From Opening the Mouth of the Dead
- A Note on the Text
- The Unanswered Note
- Horizontal Memories of Tea
- For Noticing I No Longer
- For Not Playing Dead
- The Oldest Lunchroom Lady
- The Order of Their Living
- For Not Permitting a Man’s Heart To Be Taken from Him
- The Day I Hit My Father
- Suicide Attempt IV:
A History of the South
- She Said Yes
She Said Yes
Mother Tells Me the Morning After the Funeral
I poked the place that turns him when he snores. No rustling.
No resistance. Just air. My hand sunk to the sheet.
Mother Sets to Move Out the Clothes Right After
I need us to finish before you leave. Sort in wafts of Old Spice.
Pull pills out of pockets. A bottle out of hip boots. Decide what goes where.
Mother Wants Me to Take It Away
Take the bedroom TV to your aunt. I don’t want to wake up
with it on and think he might be watching.
My Little Cousin Asks While We Watch Cartoons
How come Road Runner never gets hurt? What does beep, beep mean?
Why does no one cry?
My Brother Explains the Bullets
He always said keep it clean so you won’t have an accident. Yelled
the time I came back without the safety on, even though I had no bullets. Mother said don’t keep any here. But I like to show my friends so I hide ’em in the cleaning kit.
Mother Thanks Me for Being a Helper
You were four when you asked if your daddy was drunk. I said yes.
You went and cleaned up your room.
Mother Tells the Legacy While Boxing Up Clothes
I can’t imagine what he was thinking to use that rifle. Everyone,
everyone looked up to your great-grandfather as a good man. Lived
long enough to teach a fourth generation to shoot straight. That rifle

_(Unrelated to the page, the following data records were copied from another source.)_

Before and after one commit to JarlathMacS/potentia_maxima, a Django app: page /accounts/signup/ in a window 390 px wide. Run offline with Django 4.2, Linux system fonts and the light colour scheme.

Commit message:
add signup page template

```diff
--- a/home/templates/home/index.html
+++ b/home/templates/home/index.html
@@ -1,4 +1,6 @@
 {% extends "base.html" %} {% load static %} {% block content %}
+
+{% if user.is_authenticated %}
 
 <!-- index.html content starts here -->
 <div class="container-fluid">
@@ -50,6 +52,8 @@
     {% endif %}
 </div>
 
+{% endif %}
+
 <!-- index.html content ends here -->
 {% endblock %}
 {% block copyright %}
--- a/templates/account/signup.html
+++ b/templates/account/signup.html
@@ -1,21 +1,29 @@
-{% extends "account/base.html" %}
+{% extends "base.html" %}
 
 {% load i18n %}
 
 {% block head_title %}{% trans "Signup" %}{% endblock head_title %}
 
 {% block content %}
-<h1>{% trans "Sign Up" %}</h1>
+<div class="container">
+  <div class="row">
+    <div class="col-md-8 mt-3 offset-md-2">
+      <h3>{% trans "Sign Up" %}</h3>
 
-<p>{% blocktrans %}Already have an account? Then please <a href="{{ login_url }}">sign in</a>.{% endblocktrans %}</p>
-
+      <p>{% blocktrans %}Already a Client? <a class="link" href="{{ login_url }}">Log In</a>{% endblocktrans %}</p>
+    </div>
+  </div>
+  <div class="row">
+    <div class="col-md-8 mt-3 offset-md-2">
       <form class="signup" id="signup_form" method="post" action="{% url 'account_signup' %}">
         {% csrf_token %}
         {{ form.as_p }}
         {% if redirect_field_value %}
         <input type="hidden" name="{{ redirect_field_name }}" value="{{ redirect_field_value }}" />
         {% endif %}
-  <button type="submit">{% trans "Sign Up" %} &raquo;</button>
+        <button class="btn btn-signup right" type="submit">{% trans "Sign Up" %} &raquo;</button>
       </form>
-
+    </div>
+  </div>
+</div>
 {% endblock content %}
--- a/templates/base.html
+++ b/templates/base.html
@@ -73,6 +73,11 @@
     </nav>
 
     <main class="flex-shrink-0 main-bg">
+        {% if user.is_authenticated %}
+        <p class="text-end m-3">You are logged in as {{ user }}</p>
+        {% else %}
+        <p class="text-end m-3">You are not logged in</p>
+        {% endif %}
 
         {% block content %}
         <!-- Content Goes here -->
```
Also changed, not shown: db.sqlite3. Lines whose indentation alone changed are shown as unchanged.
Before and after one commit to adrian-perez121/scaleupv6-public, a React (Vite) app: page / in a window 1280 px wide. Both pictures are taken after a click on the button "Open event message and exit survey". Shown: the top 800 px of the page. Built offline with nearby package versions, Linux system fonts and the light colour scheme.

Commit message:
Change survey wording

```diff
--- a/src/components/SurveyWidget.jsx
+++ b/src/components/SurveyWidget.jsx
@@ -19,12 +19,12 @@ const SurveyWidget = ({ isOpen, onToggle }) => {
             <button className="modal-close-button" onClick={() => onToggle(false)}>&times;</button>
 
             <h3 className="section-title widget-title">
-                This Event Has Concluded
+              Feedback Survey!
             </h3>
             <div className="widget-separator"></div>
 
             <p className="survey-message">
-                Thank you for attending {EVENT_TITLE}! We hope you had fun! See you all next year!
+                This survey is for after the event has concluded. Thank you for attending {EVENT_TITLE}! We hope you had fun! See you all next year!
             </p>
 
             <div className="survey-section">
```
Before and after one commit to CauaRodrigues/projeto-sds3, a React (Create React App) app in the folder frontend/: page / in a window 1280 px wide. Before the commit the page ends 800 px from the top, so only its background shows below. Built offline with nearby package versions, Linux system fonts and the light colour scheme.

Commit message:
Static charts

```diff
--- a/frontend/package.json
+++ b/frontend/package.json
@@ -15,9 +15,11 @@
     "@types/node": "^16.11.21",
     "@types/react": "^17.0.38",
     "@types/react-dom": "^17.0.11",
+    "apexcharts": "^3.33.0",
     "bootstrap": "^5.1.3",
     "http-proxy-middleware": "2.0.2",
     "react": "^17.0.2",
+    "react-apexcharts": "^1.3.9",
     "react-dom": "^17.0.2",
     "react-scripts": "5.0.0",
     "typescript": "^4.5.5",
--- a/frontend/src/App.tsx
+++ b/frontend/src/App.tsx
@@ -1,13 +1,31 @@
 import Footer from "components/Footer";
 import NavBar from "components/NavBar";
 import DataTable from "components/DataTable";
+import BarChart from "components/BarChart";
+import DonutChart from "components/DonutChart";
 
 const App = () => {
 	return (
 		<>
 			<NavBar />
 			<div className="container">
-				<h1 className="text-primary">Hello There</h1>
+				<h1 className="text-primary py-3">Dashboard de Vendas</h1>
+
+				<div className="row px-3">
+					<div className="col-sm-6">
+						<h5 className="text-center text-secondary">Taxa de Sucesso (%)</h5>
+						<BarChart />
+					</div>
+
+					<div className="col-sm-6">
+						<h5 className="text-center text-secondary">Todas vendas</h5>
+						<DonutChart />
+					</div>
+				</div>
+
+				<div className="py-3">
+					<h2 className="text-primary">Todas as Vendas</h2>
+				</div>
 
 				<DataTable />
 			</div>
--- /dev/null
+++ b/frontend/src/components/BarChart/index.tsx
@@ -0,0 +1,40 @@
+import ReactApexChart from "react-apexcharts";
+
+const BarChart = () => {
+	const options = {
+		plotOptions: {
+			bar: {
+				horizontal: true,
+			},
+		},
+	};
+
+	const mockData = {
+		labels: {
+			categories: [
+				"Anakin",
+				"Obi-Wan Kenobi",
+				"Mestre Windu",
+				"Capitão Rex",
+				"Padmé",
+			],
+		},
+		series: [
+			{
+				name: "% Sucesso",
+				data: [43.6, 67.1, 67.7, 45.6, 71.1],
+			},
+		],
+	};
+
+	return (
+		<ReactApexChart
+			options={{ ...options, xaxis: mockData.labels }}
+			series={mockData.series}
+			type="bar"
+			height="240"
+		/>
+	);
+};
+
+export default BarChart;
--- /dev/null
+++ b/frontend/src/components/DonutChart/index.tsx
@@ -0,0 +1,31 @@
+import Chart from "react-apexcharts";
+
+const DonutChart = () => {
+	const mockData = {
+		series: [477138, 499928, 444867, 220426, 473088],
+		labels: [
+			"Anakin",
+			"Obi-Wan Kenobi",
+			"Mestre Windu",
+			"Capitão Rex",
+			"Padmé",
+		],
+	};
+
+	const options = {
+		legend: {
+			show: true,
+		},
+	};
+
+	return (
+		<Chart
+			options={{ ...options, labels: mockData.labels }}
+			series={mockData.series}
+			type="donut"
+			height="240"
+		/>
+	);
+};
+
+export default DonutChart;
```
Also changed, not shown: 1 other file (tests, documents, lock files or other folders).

was passing on pride to a son. We need more boxes from the store. And milk.
Published in RiverSedge